BUYING PROPERTY IN THE ACT FAQ

Here are a few answers to some very common questions we are asked frequently

By Steve Lowe

22-11-2018
HOW LONG IS THE SETTLEMENT PERIOD?
Usually 30-120 days.
Settlement periods are stated on the front page of the contract of sale and can be negotiated PRIOR to exchange or the fall of the hammer. Usually 30 days, it is not uncommon for up to 120 days.

HOW MUCH IS THE DEPOSIT?
An normal deposit is 10% of the purchase price. Upon exchanging contracts, the 10% deposit is paid to the stakeholder to be held in trust until settlement.

HOW DOES A 5% DEPOSIT WORK?
It is common for people to negotiate a 5% deposit and have a 10% deposit still stated on the contract. This is known as 'deposit by installments' The first installment is the 5% upon exchange and the second installment at settlement. If you rescind the contract you are liable to pay the full 10%.

IS THE DEPOSIT REFUNDABLE?
Yes, only before the exchange of contracts.
If you have paid the deposit, it is held in trust and once the contract have 'exchanged' and the cooling off period has expired, the deposit is non refundable and you are at risk of losing 10% of the purchase price should you not complete the contract.
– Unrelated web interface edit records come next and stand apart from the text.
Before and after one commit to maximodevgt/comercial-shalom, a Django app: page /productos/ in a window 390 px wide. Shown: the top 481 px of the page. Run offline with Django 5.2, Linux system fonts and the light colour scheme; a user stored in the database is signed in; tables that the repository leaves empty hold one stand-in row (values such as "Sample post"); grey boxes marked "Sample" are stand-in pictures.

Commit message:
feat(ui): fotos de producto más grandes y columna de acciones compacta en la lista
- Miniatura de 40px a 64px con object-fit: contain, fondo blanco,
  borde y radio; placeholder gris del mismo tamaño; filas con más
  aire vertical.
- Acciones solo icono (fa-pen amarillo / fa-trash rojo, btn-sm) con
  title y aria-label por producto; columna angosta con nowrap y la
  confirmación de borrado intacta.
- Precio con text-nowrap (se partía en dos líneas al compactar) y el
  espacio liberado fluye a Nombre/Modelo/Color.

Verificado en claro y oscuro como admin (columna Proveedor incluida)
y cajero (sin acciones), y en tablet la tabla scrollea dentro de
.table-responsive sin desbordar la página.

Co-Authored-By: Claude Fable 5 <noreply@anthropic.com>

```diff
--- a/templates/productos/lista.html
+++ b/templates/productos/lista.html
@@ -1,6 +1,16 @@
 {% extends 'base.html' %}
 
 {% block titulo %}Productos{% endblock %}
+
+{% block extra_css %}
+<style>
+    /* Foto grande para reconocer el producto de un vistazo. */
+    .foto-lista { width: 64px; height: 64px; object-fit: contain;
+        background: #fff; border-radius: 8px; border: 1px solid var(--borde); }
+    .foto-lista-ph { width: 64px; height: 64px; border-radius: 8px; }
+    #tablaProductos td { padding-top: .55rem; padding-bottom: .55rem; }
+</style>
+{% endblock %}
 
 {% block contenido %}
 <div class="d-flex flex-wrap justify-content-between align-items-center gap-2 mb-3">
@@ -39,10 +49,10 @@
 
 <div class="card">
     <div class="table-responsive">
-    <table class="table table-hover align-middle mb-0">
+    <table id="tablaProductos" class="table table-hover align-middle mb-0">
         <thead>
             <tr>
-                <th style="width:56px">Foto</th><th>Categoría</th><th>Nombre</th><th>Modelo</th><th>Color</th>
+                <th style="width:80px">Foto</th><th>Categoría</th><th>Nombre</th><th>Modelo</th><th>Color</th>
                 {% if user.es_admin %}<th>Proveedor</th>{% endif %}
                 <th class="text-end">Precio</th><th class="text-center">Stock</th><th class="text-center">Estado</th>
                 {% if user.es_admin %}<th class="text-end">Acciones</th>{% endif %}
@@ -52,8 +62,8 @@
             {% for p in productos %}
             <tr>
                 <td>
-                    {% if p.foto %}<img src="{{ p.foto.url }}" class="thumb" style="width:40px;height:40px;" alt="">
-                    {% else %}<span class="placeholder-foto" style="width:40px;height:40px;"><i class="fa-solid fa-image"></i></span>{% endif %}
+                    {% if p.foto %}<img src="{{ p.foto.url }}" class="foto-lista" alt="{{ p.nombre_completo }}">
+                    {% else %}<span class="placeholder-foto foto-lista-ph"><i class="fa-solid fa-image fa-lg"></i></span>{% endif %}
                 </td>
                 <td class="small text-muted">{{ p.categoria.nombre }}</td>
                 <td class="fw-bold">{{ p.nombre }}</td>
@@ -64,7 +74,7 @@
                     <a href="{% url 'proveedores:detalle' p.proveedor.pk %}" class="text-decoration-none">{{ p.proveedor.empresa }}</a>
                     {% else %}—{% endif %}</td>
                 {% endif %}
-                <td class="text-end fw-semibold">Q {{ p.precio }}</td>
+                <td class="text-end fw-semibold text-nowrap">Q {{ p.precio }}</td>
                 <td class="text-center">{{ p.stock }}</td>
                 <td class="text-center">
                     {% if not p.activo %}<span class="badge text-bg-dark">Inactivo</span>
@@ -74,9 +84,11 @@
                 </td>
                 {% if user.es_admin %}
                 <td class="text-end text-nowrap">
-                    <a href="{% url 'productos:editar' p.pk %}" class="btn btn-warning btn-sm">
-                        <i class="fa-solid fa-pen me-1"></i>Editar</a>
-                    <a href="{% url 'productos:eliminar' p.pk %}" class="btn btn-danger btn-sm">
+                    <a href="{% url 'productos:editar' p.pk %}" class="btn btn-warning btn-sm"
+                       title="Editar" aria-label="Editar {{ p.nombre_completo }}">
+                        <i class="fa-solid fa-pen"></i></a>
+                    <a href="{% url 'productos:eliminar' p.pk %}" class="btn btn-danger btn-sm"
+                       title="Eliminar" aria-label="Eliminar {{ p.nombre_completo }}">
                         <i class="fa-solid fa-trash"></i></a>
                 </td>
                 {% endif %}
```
WHAT IS STAMP DUTY?
Conveyance duty, commonly known as stamp duty, is a tax you pay when you buy property in the ACT, whether it’s a home, land, or a commercial property. As part of the 2018-19 Budget, the Government is continuing to reduce conveyance duty rates for residential properties and for transactions of commercial properties with a dutiable value of $1,500,000 or less. More info here: https://www.revenue.act.gov.au/land-duties/land-duties

WHAT IS AND DO I NEED A CONVEYANCER?
Conveyancing is the branch of law that deals with the transfer and ownership of property. A conveyancer, as such, is someone who will act both for and with you when it comes time to purchase, sell, transfer or subdivide real property. It is not a legal requirement to hire a conveyancer, but they do make property transfer a lot easier than it would otherwise be. We have some great conveyancers, get in touch and we will share their details.

EXCHANGE OF CONTRACTS?
Exchanging sale contracts is the legal part of selling a home. There will be two copies of the sale contract: one for the seller and one for the buyer. You each sign one copy before they are swapped or ‘exchanged’. This can be done by hand or post and is usually arranged by your solicitor, conveyancer or the agent. At the time of the exchange, the buyer will be required to pay a deposit, usually 10% of the purchase price.

The contract exchange is a critical point in the sale process for a number of reasons:

- The buyer or seller is not legally bound until signed copies of the contract are exchanged.
- Buyers of residential property usually have a cooling off period of five working days following the exchange of contracts during which they can withdraw from the sale unless this is waived with a section 17 in the ACT.
- If the agent arranges exchange of contacts, the agent must give copies of the signed contract to each party or their solicitor or conveyancer within two business days.
- The cooling off period can be waived, reduced or extended by negotiation.
- There is no cooling off period for sellers. Once contracts have been exchanged, sellers are bound to complete the agreement.
- There is no cooling off period when purchasing at auction.

WHAT DOES A STAKEHOLDER DO?
The stakeholder holds the deposit from exchange to settlement.
The stakeholder is nominate don the front page of the contract and is usually the real estate agency and sometimes the sellers solicitor.